The original Libertas was one of the oldest farms in the area, established in 1689. Today its name refers to a group of wine farms and estates that owner Distell recently launched as a separate company of premium wine producers. Continue reading
Review: Vivien Horler
Equal – A story of women, men & money, by Carrie Gracie (Virago)
In 2013 BBC journalist Carrie Grace was made the corporation’s first China Editor. With the country a rising superpower, the BBC believed its story needed to be reported in depth.
Gracie had worked for the BBC for more than 30 years, had extensive Chinese experience, and spoke fluent Mandarin. She accepted the job on the basis that as the two jobs were on a par, she would be paid the same as the North America Editor.
The BBC is funded by license fees, paid by ordinary Britons for the privilege of listening and watching programmes produced by an organisation whose printed values include: “Trust is the foundation of the BBC; we are independent, impartial and honest.”
But it appeared the BBC was less than transparent when it came to salaries. The government stepped in; under the terms of the corporation’s 2017 Royal Charter, it was obliged to publish all salaries higher than that earned by Britain’s prime minister: £150 000 a year (roughly R2.5million at the time). Continue reading
Review: Archie Henderson
No Outspan, by Deneys Reitz (The House of Emslie)
If this doesn’t seem new, it’s because it ain’t. Old Deneys Reitz has been around for a long time, most significantly as the chronicler of Commando, the enduring classic of the Boer War, and only slightly less successfully in Adrift on the Open Veld, a combination of his trilogy in one volume by his dedicated publisher Trevor Emslie.
Emslie recently decided to publish the final volume of the trilogy on its own and it will still appeal to a certain generation of readers who remember Reitz fondly from those earlier volumes.
Reitz, with his quaint prose, is still a delight to read. He’s from a different era, now vanished. How he stands up in these times of political correctness is hard to gauge, but we need to remember that he completed his book 77 years ago when things were very different and light was beginning to emerge from the tunnel that was World War 2.
Review: Vivien Horler
American Dirt, by Jeanine Cummins (Tinder Press)
Reviewing the novel American Dirt has been made marginally more difficult by “the firestorm” – according to the US’s National Public Radio – that erupted when it was published in the United States in January.
It’s the story of a middle-class, bookshop-owning Mexican woman named Lydia whose family is gunned down by a drug cartel in Acapulco. She believes the cartel will come after her and her surviving son, eight-year-old Luca, and so they flee northwards, facing many dangers, towards the assumed safety of the US.

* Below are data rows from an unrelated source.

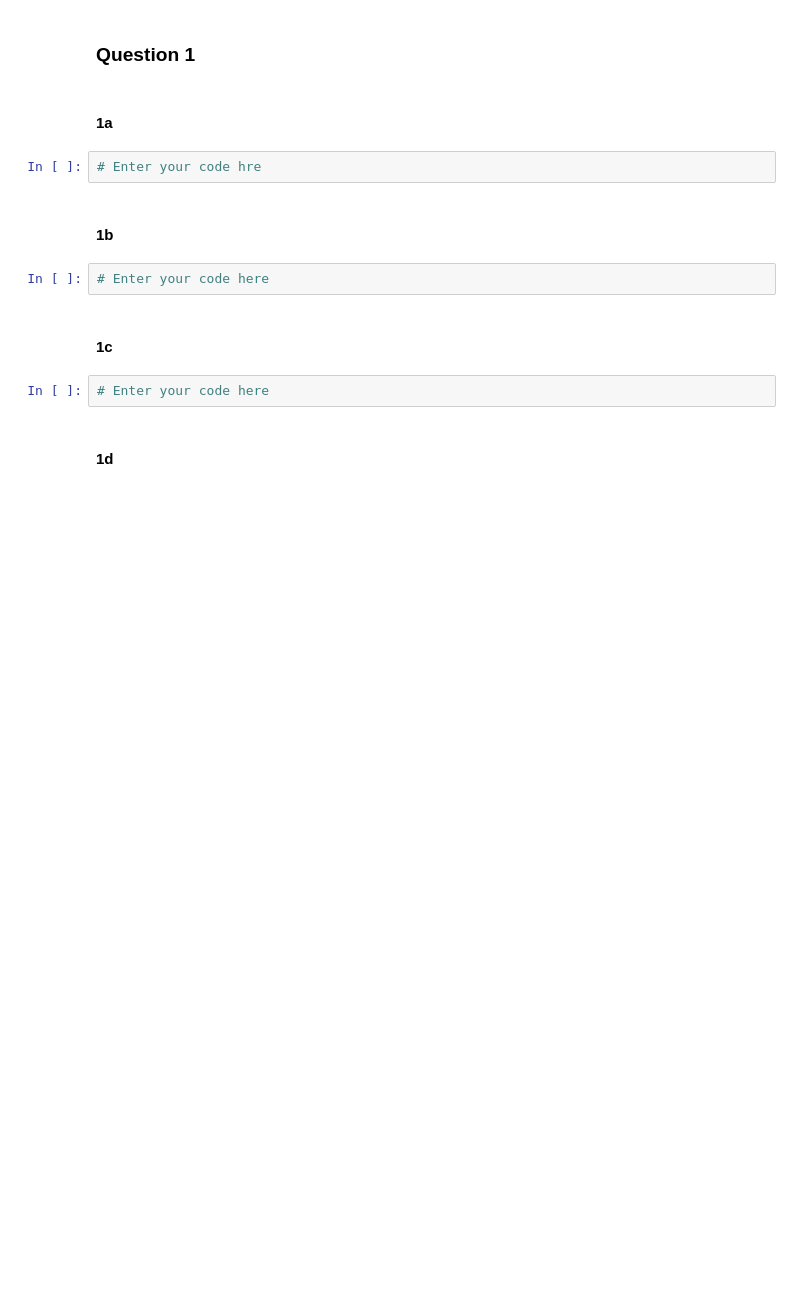
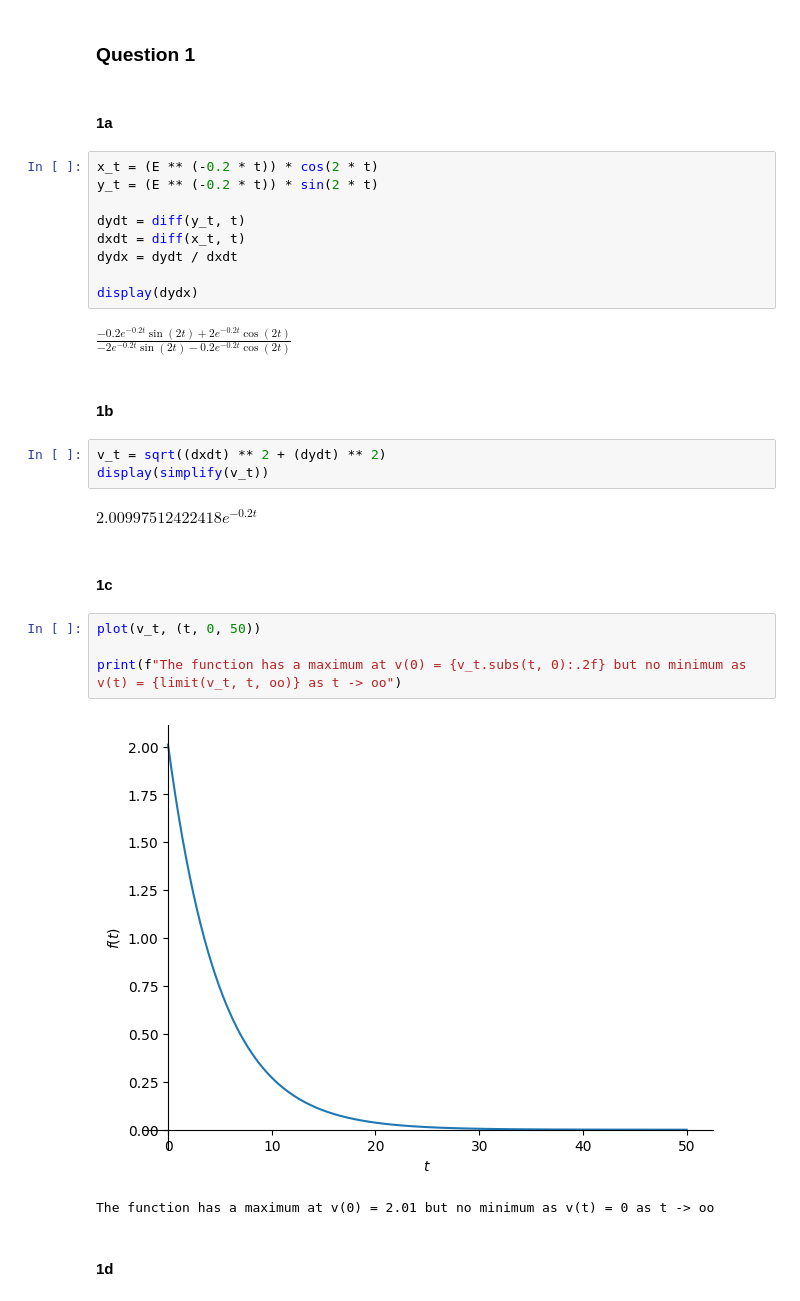
Before and after one commit to EthanMik/Math151_Python_Labs, a Jupyter notebook: Lab_6.ipynb, the cells around one changed output. Cells and saved outputs as stored; diff of their text form; blank space fills up the shorter version.

```diff
--- a/Lab_6.ipynb
+++ b/Lab_6.ipynb
@@ -13,15 +13,32 @@ x, y, t = symbols("x y t", real=True)
 # %% [markdown]
 #### 1a
 # %%
-# Enter your code hre
+x_t = (E ** (-0.2 * t)) * cos(2 * t)
+y_t = (E ** (-0.2 * t)) * sin(2 * t)
+
+dydt = diff(y_t, t)
+dxdt = diff(x_t, t)
+dydx = dydt / dxdt
+
+display(dydx)
+# %% [output]
+$\displaystyle \frac{- 0.2 e^{- 0.2 t} \sin{\left(2 t \right)} + 2 e^{- 0.2 t} \cos{\left(2 t \right)}}{- 2 e^{- 0.2 t} \sin{\left(2 t \right)} - 0.2 e^{- 0.2 t} \cos{\left(2 t \right)}}$
 # %% [markdown]
 #### 1b
 # %%
-# Enter your code here
+v_t = sqrt((dxdt) ** 2 + (dydt) ** 2)
+display(simplify(v_t))
+# %% [output]
+$\displaystyle 2.00997512422418 e^{- 0.2 t}$
 # %% [markdown]
 #### 1c
 # %%
-# Enter your code here
+plot(v_t, (t, 0, 50))
+
+print(f"The function has a maximum at v(0) = {v_t.subs(t, 0):.2f} but no minimum as v(t) = {limit(v_t, t, oo)} as t -> oo")
+# %% [output]
+[figure, added]
+The function has a maximum at v(0) = 2.01 but no minimum as v(t) = 0 as t -> oo
 # %% [markdown]
 #### 1d
 # %%
```
Also changed, not shown: parts of 1 cell of this notebook.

But critics, particularly Latino critics living in the US, have excoriated the book, saying it does not reflect the truth of the immigrant experience and that it uses harmful stereotypes,
One of the most uncompromising critics is Los Angeles Times writer Esmeralda Bermudez, who wrote: “In 17 years of journalism, in interviewing thousands of immigrants, I’ve never come across anyone like American Dirt’s main character.” Continue reading
Review: Vivien Horler
The Trouble with my Aunt, by Hedi Lampert (Porcupine Press)
Aunty Vi is Granny’s cross to bear, a metaphor that 10-year-old Leah doesn’t entirely understand, but she gets the gist.
Being at a Jewish day school she doesn’t pick up the Christian reference, and imagines the cross as a large X of the sort Leah gets in class if she’s made a spelling mistake. If Aunty Vi is Granny’s cross to bear, then Granny must have made a mistake.
And so it turns out. Aunty Vi is strange – what in 1971 we might have called retarded or even simple. This suited Leah as a very little girl, as Aunty Vi was on her wavelength, but as Leah grows older she sees that her aunt is not like other people.
One day Amy, Leah’s mother, confides that her mother, Sadie, became pregnant again when Amy was just nine months old and Sadie herself was only 20. She tried to abort the baby, and irreparably damaged her. Hence Sadie’s cross. Continue reading